Drug-induced liver injury due to antimicrobials, central nervous system agents, and nonsteroidal anti-inflammatory drugs

Semin Liver Dis. 2014 May;34(2):145-61. doi: 10.1055/s-0034-1375956. Epub 2014 May 31.


Antimicrobial agents including antituberculosis (anti-TB) agents are the most common cause of idiosyncratic drug-induced liver injury (DILI) and drug-induced liver failure across the world. Better molecular and genetic biomarkers are acutely needed to help identify those at risk of liver injury particularly for those needing antituberculosis therapy. Some antibiotics such as amoxicillin-clavulanate and isoniazid consistently top the lists of agents in retrospective and prospective DILI databases. Central nervous system agents, particularly antiepileptics, account for the second most common class of agents implicated in DILI registries. Hepatotoxicity from older antiepileptics such as carbamazepine, phenytoin, and phenobarbital are often associated with hypersensitivity features, whereas newer antiepileptic drugs have a more favorable safety profile. Antidepressants and nonsteroidal anti-inflammatory drugs carry very low risk of significant liver injury, but their prolific use make them important causes of DILI. Early diagnosis and withdrawal of the offending agent remain the mainstays of minimizing hepatotoxicity.

Publication types

  • Review

MeSH terms

  • Anti-Bacterial Agents / adverse effects*
  • Anti-HIV Agents / adverse effects
  • Anti-Inflammatory Agents, Non-Steroidal / adverse effects*
  • Anticonvulsants / adverse effects*
  • Antidepressive Agents / adverse effects
  • Antifungal Agents / adverse effects
  • Chemical and Drug Induced Liver Injury / diagnosis
  • Chemical and Drug Induced Liver Injury / etiology*
  • Humans
  • Withholding Treatment

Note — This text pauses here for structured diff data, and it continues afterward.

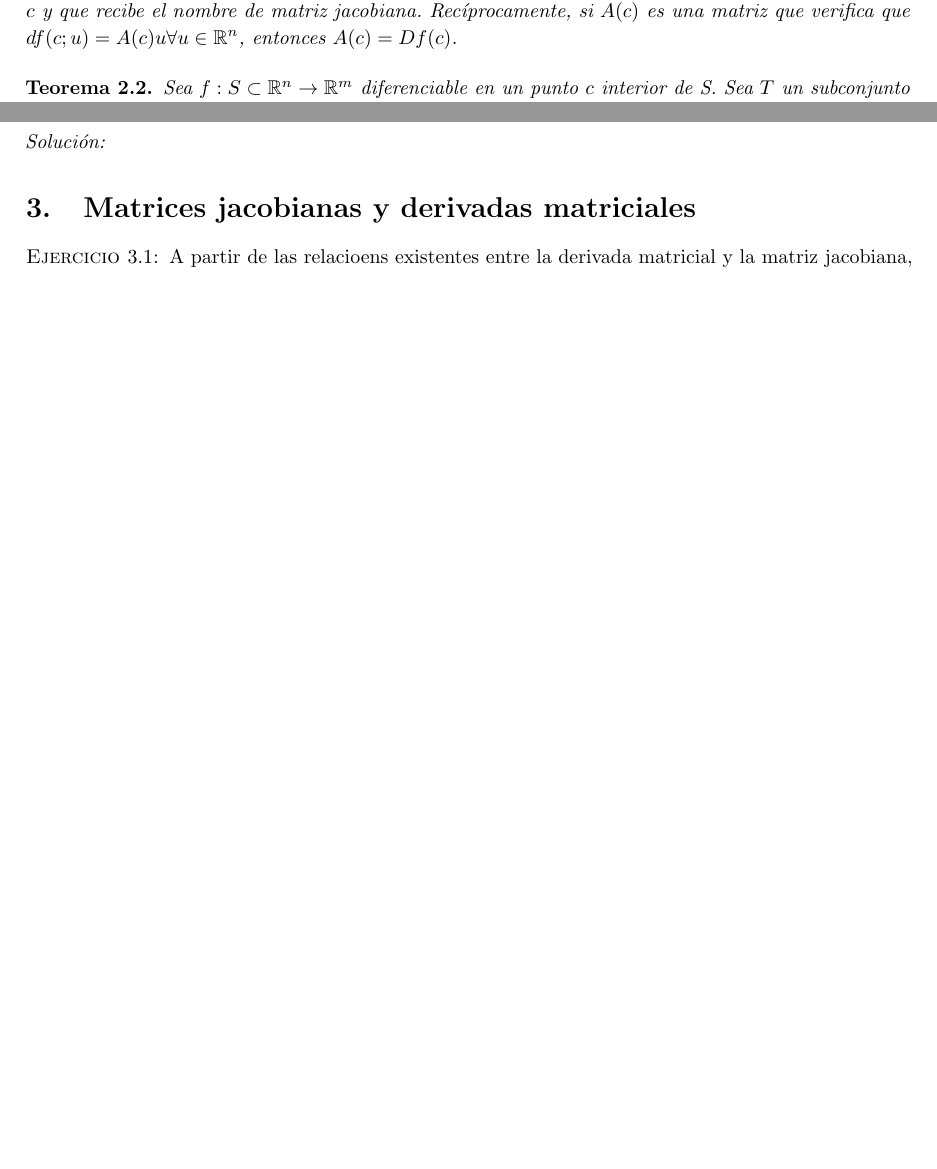
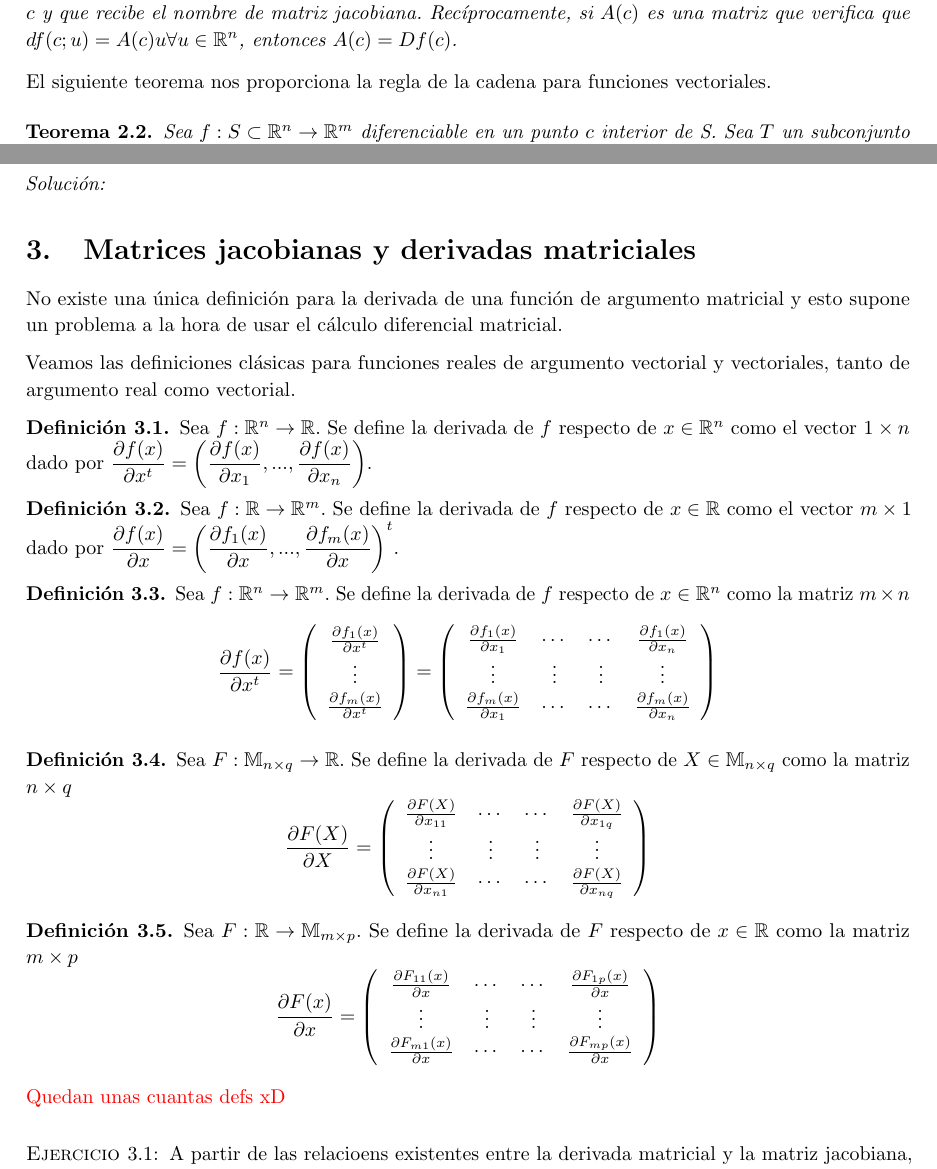
Before and after one commit to rbnuria/Multivariante, a LaTeX document (DerivacionMatricial/DerivacionMatricial.tex): two parts of pages 3 and 4 of 4 before the commit and two parts of pages 3 and 5 of 6 after it, joined at a grey line, cut so that both start at the same text, the shorter picture padded with empty space. Compiled offline with pdfLaTeX.

Commit message:
copiando...

```diff
--- a/DerivacionMatricial/DerivacionMatricial.tex
+++ b/DerivacionMatricial/DerivacionMatricial.tex
@@ -90,7 +90,7 @@
 
 % Nuevo estilo para definiciones
 \newtheoremstyle{definition-style} % Nombre del estilo
-{6pt}                % Espacio por encima
+{8pt}                % Espacio por encima
 {6pt}                % Espacio por debajo
 {}                   % Fuente del cuerpo
 {}                   % Identación: vacío= sin identación, \parindent = identación del parráfo
@@ -102,7 +102,7 @@
 % Nuevo estilo para teoremas
 \newtheoremstyle{theorem-style} % Nombre del estilo
 {6pt}                % Espacio por encima
-{0pt}                % Espacio por debajo
+{2pt}                % Espacio por debajo
 {\itshape}           % Fuente del cuerpo
 {}                   % Identación: vacío= sin identación, \parindent = identación del parráfo
 {\bf}                % Fuente para la cabecera
@@ -112,8 +112,8 @@
 
 % Nuevo estilo para ejemplos y ejercicios
 \newtheoremstyle{example-style} % Nombre del estilo
-{5pt}                % Espacio por encima
-{0pt}                % Espacio por debajo
+{9pt}                % Espacio por encima
+{2pt}                % Espacio por debajo
 {}                   % Fuente del cuerpo
 {}                   % Identación: vacío= sin identación, \parindent = identación del parráfo
 {\scshape}                % Fuente para la cabecera
@@ -212,3 +213,4 @@ $$ D_jf_i(c) = \lim_{t\to0} \frac{f_i(c + te_j ) - f_i(c)}{t}, t\in \mathbb{R} $
+El siguiente teorema nos proporciona la regla de la cadena para funciones vectoriales.
 
 \begin{theorem}
 	Sea $f: S\subset \mathbb{R}^n \rightarrow \mathbb{R}^m$ diferenciable en un punto $c$ interior de S. Sea $T$ un subconjunto de $\mathbb{R}^m$ tal que $f(x) \in T \forall x \in S$ y supongamos que $g: T \rightarrow \mathbb{R}^p$ es diferenciable en un punto \textbf{b} (b = f(c)) de T. Entonces la función compuesta $h: S \rightarrow \mathbb{R}^p$ definida por $h(x)=g(f(x))$, es diferenciable en $c$ y $Dh(c)=Dg(b)Df(c)$.
@@ -238,6 +271,50 @@ $$ D_jf_i(c) = \lim_{t\to0} \frac{f_i(c + te_j ) - f_i(c)}{t}, t\in \mathbb{R} $
 
 
 \section{Matrices jacobianas y derivadas matriciales}
+
+No existe una única definición para la derivada de una función de argumento matricial y esto supone un problema a la hora de usar el cálculo diferencial matricial.
+
+Veamos las definiciones clásicas para funciones reales de argumento vectorial y vectoriales, tanto de argumento real como vectorial.
+
+\begin{definition}
+	Sea $f:\mathbb{R}^n\rightarrow \mathbb{R}$. Se define la derivada de $f$ respecto de $x\in \mathbb{R}^n$ como el vector $1\times n$ dado por $\displaystyle \frac{\partial f(x)}{\partial x^t} = \displaystyle \left( \frac{\partial f(x)}{\partial x_1},..., \frac{\partial f(x)}{\partial x_n} \right)$.
+\end{definition}
+
+\begin{definition}
+	Sea $f:\mathbb{R}\rightarrow \mathbb{R}^m$. Se define la derivada de $f$ respecto de $x\in \mathbb{R}$ como el vector $m\times 1$ dado por $\displaystyle \frac{\partial f(x)}{\partial x} = \displaystyle \left( \frac{\partial f_1(x)}{\partial x},..., \frac{\partial f_m(x)}{\partial x} \right)^t$.
+\end{definition}
+
+\begin{definition}
+	Sea $f:\mathbb{R}^n\rightarrow \mathbb{R}^m$. Se define la derivada de $f$ respecto de $x\in \mathbb{R}^n$ como la matriz $m\times n$
+	$$ \frac{\partial f(x)}{\partial x^t} = \left( \begin{array}{c}
+											\frac{\partial f_1(x)}{\partial x^t} \\ \vdots \\ \frac{\partial f_m(x)}{\partial x^t}
+											\end{array}\right) =
+											\left( \begin{array}{cccc}
+											\frac{\partial f_1(x)}{\partial x_1} & \cdots & \cdots & \frac{\partial f_1(x)}{\partial x_n}\\
+											\vdots & \vdots & \vdots & \vdots \\
+											\frac{\partial f_m(x)}{\partial x_1} & \cdots & \cdots & \frac{\partial f_m(x)}{\partial x_n}
+											\end{array}\right)$$
+\end{definition}
+
+\begin{definition}
+	Sea $F:\mathbb{M}_{n\times q}\rightarrow \mathbb{R}$. Se define la derivada de $F$ respecto de $X\in \mathbb{M}_{n\times q}$ como la matriz $n\times q$
+	$$ \frac{\partial F(X)}{\partial X} = \left( \begin{array}{cccc}
+			\frac{\partial F(X)}{\partial x_{11}} & \cdots & \cdots & \frac{\partial F(X)}{\partial x_{1q}}\\
+			\vdots & \vdots & \vdots & \vdots \\
+			\frac{\partial F(X)}{\partial x_{n1}} & \cdots & \cdots & \frac{\partial F(X)}{\partial x_{nq}}
+	\end{array}\right)$$
+\end{definition}
+
+\begin{definition}
+	Sea $F:\mathbb{R}\rightarrow \mathbb{M}_{m\times p}$. Se define la derivada de $F$ respecto de $x\in \mathbb{R}$ como la matriz $m\times p$
+	$$ \frac{\partial F(x)}{\partial x} = \left( \begin{array}{cccc}
+			\frac{\partial F_{11}(x)}{\partial x} & \cdots & \cdots & \frac{\partial F_{1p}(x)}{\partial x}\\
+			\vdots & \vdots & \vdots & \vdots \\
+			\frac{\partial F_{m1}(x)}{\partial x} & \cdots & \cdots & \frac{\partial F_{mp}(x)}{\partial x}
+	\end{array}\right)$$
+\end{definition}
+
+\textcolor{red}{Quedan unas cuantas defs xD}
 
 \begin{exercise}
 	A partir de las relacioens existentes entre la derivada matricial y la matriz jacobiana, verificar las siguientes expresiones:
```
Also changed, not shown: DerivacionMatricial/DerivacionMatricial.pdf, DerivacionMatricial/DerivacionMatricial.tex (36 more changed lines), 4 other files.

  • Anti-Bacterial Agents
  • Anti-HIV Agents
  • Anti-Inflammatory Agents, Non-Steroidal
  • Anticonvulsants
  • Antidepressive Agents
  • Antifungal Agents